Not just pinching pennies: Dipoto explains how shedding payroll now is key to Mariners’ rebuild
With the Seattle Mariners in last place in the AL West and trading off veterans with big salaries like Jay Bruce and Edwin Encarnación, it’s understandable for disillusioned fans to write off the team’s recent moves as shedding payroll just for the sake of pinching pennies.
Understandable, but missing the point.
During the weekly Jerry Dipoto Show on 710 ESPN Seattle’s Danny, Dave and Moore, the Mariners general manager broke down some key points about his latest deals that explain why the trades of Bruce and Encarnación were always in Seattle’s rebuild strategy and how shedding payroll now will benefit the team when it’s ready to be competitive in a few years.
Here’s a breakdown of what Dipoto had to say.
‘Paying it forward’
The biggest point Dipoto made was how the savings made by the Mariners isn’t an effort to pocket money and shrink their payroll going forward, but to have more money in the bank available to augment their roster when their young core is ready to compete for a playoff spot, which they hope will happen in two to three years.
“Clearly we are building a roster that is geared toward the future, and we’ve made no secret of it,” Dipoto said. “We see this as, this group starts to really arrive midway through 2020 and we feel like we become a fun and interesting team by ‘21, and then we have a young core on the field. And by that time, with some of the moves we’ve made that have brought all of this young talent into the system, we’ve also been able to cut off a lot of future salary commitment that then becomes capital to reinvest in player acquisition.”
And there’s multiple ways that extra money to spend could come in handy early next decade.
“Whether it be the free-agent market, whether it be trading for players who join that group by 2021, you can’t spend it if you don’t have it. What we’re doing now is we’re… re-arranging the furniture, so to speak, so that by the time this group starts to arrive in 2020 and then is on the field together for what we think will be a full season in ‘21, we have created payroll space. Rather than in 2021 paying Jean Segura, paying Robinson Canó, we’re paying it forward.”

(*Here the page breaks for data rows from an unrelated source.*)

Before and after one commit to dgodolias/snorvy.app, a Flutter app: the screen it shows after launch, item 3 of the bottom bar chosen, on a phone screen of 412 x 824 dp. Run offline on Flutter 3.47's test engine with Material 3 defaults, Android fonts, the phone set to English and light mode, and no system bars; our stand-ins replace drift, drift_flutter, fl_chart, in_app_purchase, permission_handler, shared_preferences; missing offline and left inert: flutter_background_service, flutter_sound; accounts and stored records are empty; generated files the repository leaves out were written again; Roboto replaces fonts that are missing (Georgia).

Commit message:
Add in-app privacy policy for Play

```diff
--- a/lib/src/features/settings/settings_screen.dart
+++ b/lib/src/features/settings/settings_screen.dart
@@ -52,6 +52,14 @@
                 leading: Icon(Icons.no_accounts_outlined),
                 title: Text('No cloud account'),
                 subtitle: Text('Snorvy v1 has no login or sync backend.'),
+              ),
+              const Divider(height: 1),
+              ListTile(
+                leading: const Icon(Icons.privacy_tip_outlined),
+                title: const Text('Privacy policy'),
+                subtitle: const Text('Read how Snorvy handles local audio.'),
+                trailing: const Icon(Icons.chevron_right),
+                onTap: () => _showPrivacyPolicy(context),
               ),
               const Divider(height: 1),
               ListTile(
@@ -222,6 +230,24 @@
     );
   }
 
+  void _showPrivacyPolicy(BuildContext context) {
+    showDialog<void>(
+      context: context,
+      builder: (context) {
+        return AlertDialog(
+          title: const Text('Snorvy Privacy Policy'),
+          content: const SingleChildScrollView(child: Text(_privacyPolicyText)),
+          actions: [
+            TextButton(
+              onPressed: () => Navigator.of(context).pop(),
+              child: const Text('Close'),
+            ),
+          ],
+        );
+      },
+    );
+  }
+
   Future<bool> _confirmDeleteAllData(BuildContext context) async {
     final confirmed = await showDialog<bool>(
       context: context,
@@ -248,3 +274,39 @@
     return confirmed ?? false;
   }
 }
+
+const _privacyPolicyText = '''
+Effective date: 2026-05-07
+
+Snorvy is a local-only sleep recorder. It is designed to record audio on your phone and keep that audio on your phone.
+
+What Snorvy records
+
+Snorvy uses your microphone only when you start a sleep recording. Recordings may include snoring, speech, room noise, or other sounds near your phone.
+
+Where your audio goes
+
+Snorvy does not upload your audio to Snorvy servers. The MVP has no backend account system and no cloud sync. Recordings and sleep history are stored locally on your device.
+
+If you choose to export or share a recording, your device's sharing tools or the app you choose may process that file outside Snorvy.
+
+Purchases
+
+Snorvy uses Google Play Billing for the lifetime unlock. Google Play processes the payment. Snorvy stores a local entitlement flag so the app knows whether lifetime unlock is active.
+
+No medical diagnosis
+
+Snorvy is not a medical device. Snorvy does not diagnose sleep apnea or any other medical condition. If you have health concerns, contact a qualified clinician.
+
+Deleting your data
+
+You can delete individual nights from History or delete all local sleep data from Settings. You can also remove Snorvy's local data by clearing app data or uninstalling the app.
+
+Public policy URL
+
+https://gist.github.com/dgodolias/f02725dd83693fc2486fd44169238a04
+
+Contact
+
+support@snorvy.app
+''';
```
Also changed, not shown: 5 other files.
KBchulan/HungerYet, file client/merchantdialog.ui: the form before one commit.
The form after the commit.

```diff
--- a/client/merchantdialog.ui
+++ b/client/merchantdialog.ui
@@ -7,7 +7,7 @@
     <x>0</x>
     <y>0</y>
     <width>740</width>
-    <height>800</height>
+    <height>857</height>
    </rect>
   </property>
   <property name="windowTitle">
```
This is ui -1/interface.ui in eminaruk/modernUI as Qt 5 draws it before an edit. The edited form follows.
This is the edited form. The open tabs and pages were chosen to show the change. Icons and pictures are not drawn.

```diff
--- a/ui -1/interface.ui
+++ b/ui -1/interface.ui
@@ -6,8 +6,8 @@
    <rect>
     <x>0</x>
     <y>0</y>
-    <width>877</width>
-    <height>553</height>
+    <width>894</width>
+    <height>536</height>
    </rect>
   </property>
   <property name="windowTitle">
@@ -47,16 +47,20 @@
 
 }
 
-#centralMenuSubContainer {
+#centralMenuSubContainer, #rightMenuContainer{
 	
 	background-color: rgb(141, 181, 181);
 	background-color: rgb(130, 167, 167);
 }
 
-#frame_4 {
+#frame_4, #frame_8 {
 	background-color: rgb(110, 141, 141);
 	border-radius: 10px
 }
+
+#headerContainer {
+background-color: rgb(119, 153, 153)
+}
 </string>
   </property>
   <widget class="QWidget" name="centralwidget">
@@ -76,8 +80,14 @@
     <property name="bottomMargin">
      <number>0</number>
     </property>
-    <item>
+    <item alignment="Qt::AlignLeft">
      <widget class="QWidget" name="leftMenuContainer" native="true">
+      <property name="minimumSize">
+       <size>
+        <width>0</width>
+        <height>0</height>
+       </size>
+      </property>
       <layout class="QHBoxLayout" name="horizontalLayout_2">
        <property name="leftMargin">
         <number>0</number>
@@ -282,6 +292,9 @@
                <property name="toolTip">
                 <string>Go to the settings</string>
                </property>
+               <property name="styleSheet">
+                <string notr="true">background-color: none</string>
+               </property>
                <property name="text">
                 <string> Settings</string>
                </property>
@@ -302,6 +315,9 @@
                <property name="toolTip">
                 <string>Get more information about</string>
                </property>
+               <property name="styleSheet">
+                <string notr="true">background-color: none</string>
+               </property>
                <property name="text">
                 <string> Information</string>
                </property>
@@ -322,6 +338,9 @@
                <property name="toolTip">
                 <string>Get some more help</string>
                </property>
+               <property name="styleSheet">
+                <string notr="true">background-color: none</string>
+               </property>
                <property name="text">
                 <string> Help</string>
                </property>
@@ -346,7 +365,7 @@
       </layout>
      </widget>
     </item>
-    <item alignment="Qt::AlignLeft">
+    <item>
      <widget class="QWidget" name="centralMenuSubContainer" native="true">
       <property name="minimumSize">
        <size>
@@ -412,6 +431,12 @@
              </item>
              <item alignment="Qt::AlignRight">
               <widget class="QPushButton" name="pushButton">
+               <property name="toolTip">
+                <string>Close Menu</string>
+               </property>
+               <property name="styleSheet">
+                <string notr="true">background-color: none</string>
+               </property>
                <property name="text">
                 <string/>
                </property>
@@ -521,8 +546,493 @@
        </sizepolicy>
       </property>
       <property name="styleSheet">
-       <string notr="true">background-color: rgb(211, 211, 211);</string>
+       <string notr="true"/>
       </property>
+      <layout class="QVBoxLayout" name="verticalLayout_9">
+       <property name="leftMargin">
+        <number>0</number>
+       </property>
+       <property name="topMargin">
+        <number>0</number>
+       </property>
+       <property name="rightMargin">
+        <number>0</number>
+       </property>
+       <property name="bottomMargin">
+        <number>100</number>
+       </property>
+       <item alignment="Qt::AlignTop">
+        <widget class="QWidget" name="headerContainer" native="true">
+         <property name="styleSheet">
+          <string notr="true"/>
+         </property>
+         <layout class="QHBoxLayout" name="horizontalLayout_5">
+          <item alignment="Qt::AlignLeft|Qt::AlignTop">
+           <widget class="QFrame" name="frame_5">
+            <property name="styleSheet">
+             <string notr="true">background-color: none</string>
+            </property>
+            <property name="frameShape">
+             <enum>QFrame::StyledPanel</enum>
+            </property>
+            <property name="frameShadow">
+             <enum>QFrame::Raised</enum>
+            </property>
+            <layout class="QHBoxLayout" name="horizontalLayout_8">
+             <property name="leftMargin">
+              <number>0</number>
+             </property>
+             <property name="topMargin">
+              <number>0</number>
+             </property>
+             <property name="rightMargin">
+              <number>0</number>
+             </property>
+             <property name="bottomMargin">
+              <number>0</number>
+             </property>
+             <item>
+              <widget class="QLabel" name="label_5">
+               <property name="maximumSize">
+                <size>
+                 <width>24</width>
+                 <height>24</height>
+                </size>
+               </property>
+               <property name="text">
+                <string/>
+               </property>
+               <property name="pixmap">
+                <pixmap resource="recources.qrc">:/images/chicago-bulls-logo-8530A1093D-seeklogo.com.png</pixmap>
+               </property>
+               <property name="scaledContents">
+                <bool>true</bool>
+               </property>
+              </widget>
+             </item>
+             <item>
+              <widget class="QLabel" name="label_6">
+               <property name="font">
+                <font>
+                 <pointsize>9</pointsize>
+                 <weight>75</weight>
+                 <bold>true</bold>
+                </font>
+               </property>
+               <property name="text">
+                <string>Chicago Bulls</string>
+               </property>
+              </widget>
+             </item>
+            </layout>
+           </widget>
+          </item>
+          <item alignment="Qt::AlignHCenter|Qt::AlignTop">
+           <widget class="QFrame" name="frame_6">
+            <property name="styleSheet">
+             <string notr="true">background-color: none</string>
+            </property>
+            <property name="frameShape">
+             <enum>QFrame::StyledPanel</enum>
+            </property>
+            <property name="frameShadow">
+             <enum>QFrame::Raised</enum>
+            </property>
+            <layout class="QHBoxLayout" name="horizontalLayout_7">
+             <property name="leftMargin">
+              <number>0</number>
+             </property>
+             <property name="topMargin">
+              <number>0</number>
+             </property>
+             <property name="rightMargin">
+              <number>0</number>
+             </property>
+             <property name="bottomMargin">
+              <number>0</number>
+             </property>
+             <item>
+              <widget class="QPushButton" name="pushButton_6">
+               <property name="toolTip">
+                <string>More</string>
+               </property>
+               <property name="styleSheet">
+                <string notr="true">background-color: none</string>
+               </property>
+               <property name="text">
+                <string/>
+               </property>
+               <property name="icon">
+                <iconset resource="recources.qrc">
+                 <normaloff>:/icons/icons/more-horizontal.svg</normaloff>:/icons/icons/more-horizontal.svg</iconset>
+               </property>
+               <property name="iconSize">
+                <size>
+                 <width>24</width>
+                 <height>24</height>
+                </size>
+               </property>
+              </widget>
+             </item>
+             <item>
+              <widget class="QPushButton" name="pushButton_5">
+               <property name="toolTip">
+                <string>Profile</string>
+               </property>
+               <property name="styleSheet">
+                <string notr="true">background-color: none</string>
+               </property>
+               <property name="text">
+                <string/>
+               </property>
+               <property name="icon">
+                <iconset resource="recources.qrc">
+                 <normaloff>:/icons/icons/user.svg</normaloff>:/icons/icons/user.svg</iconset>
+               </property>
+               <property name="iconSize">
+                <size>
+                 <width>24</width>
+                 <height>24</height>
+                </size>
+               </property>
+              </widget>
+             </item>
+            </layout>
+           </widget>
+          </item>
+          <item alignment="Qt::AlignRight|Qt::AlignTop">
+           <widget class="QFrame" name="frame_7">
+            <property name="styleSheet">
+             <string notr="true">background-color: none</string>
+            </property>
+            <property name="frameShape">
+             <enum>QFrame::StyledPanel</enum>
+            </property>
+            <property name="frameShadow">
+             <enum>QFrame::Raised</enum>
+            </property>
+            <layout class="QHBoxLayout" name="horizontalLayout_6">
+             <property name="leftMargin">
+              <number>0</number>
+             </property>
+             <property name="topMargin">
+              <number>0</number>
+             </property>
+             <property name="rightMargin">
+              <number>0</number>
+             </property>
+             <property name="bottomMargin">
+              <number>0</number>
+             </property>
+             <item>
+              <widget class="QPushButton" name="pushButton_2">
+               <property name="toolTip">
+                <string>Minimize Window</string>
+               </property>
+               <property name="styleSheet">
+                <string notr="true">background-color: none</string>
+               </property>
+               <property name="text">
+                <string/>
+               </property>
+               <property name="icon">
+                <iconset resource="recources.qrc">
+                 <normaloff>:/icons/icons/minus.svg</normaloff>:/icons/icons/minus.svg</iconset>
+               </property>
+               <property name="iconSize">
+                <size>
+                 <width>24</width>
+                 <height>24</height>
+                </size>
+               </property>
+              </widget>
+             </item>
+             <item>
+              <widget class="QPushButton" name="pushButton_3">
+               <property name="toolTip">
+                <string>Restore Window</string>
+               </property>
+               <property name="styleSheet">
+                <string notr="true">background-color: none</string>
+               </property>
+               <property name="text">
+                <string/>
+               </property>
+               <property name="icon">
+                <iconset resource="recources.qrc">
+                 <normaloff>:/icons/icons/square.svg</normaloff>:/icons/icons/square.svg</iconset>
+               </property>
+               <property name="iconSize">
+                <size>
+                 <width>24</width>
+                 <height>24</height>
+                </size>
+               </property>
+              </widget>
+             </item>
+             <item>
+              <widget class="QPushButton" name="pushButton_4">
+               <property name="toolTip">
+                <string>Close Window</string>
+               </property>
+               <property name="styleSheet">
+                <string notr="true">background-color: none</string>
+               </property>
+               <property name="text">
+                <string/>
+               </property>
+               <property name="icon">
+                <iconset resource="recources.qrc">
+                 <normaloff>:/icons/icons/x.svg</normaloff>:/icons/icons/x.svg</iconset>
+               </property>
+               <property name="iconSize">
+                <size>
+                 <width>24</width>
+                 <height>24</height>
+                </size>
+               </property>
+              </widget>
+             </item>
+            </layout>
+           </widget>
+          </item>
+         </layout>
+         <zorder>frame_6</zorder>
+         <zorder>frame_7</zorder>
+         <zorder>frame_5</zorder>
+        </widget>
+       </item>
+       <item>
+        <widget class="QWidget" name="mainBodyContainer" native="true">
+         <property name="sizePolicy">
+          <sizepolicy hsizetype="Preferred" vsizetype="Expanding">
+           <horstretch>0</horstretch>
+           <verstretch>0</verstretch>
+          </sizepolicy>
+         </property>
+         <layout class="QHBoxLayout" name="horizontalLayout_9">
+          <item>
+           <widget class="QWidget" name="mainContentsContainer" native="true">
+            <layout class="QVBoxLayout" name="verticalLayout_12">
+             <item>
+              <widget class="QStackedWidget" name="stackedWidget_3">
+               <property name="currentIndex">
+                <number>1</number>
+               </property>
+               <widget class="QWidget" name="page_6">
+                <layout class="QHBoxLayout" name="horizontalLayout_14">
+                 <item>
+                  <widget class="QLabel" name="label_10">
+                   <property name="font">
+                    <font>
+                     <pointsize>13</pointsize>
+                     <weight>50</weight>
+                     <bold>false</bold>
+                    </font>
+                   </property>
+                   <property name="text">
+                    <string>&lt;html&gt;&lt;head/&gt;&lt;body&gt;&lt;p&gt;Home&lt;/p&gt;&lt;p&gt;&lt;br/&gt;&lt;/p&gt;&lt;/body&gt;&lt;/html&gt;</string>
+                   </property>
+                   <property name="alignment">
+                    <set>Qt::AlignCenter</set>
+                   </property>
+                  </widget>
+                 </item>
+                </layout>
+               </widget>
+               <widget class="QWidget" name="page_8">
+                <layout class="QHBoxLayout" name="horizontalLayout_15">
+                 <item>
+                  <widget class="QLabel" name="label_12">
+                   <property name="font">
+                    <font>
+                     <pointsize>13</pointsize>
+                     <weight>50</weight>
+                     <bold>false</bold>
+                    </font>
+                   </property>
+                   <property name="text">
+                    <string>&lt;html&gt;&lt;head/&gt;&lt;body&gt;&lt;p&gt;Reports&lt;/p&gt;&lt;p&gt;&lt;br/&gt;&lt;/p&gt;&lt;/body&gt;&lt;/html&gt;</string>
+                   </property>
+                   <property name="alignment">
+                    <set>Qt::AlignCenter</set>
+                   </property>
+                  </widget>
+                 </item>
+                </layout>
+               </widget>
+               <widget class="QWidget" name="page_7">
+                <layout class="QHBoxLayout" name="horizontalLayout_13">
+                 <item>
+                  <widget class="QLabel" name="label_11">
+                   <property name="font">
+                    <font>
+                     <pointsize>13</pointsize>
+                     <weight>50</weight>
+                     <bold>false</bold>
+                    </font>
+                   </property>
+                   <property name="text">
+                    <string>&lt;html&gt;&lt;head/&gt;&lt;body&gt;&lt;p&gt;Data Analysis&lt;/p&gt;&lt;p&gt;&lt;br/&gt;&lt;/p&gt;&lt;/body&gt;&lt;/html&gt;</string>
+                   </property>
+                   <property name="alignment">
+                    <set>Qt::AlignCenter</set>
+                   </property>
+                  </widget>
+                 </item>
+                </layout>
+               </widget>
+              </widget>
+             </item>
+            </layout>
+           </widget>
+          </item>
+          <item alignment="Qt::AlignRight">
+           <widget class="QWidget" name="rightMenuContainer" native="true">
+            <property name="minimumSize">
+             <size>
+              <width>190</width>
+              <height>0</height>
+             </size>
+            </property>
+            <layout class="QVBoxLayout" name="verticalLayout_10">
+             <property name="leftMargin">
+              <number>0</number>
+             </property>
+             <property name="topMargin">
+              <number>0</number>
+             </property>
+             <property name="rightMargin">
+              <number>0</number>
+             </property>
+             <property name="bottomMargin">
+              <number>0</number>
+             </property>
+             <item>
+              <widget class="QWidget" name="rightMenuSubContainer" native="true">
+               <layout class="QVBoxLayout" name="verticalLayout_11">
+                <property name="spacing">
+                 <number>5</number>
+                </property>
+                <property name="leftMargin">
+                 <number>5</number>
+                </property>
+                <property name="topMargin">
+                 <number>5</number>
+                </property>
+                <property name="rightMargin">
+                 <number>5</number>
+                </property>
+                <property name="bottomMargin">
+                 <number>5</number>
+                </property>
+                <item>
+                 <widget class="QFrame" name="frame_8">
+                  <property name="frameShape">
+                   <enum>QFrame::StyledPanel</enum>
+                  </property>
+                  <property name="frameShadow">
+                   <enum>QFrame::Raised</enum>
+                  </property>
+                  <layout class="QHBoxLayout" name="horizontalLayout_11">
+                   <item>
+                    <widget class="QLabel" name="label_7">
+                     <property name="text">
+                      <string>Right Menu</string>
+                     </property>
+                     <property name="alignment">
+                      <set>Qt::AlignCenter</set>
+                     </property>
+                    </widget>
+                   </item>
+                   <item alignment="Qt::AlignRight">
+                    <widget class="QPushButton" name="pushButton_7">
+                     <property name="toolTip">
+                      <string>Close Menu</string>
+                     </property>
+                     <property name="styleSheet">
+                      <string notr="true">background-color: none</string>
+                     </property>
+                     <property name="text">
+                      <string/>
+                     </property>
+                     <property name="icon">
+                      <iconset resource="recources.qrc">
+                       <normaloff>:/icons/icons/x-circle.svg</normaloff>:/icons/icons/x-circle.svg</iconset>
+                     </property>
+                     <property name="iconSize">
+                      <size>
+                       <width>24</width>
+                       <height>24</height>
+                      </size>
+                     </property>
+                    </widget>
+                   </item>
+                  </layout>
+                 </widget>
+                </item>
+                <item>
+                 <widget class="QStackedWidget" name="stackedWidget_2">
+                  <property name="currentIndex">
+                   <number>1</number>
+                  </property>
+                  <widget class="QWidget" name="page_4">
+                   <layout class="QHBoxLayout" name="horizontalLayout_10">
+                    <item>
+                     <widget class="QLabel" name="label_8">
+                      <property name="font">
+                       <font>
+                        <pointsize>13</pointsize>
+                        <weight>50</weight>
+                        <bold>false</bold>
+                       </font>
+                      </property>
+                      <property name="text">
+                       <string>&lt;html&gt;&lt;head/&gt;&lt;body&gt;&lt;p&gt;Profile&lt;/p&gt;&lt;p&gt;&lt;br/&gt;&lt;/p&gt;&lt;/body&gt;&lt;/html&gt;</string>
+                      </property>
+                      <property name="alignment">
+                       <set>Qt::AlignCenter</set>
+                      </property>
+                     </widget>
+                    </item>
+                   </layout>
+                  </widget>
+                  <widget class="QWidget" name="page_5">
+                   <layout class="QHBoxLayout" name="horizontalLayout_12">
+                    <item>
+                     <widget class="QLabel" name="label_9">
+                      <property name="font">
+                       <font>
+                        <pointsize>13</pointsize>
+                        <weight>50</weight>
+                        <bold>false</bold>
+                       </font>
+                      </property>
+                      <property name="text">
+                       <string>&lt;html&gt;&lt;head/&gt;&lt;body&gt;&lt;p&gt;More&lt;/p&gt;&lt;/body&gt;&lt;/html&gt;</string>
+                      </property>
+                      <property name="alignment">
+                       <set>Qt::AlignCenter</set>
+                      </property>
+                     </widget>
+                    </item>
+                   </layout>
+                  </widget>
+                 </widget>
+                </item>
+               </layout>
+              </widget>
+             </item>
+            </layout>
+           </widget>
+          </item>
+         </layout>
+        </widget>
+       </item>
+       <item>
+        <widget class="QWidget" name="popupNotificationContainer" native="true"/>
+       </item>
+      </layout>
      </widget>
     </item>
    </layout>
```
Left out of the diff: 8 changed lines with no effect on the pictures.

(Editor’s note: For an example of how this model can be a path to success, I highly recommend reading this story by Luke Arkins of ProspectInsider.com that compares what the Mariners have done thus far in their rebuild compared to the Chicago Cubs on their way to winning the 2016 World Series.)
How the Encarnación trade fits into the grand picture
Dipoto broke down how Encarnación’s trade to the Yankees was really just the last piece of the puzzle that was the Jean Segura trade to Philadelphia, a move that cleared up some payroll space and brought back J.P. Crawford, who is starting at shortstop for the Mariners and figures to be the team’s future at the position.
The Mariners took back first baseman Carlos Santana from the Phillies in the Segura trade to offset Segura’s salary, and less than two weeks later Seattle sent Santana to Cleveland for Encarnación and a competitive balance draft pick. But just as important, as Dipoto explained: “In that deal we wound up recovering about $12 million in payroll flexibility in 2020.”
When Seattle traded Encarnación to the Yankees for teenage pitching prospect Juan Then, the Mariners “saved another $8 million in payroll that we feel like we can apply to 2021,” Dipoto said.
Why trade Encarnación so far ahead of the trade deadline?
“There was a 100 percent likelihood we were going to trade Edwin the day we acquired him. I think everyone in the public domain knew that, and so did Edwin,” Dipoto said. “The timing of it, frankly there was no market in the offseason, there was no market that developed in the spring, and we felt like once Edwin got as hot as he’s been over the course of the early part of this season, we finally had two teams that were interested enough to offer prospects we like and we went for it.”
Listen to the full episode of The Jerry Dipoto Show in the player embedded in this post or in podcast form at this link.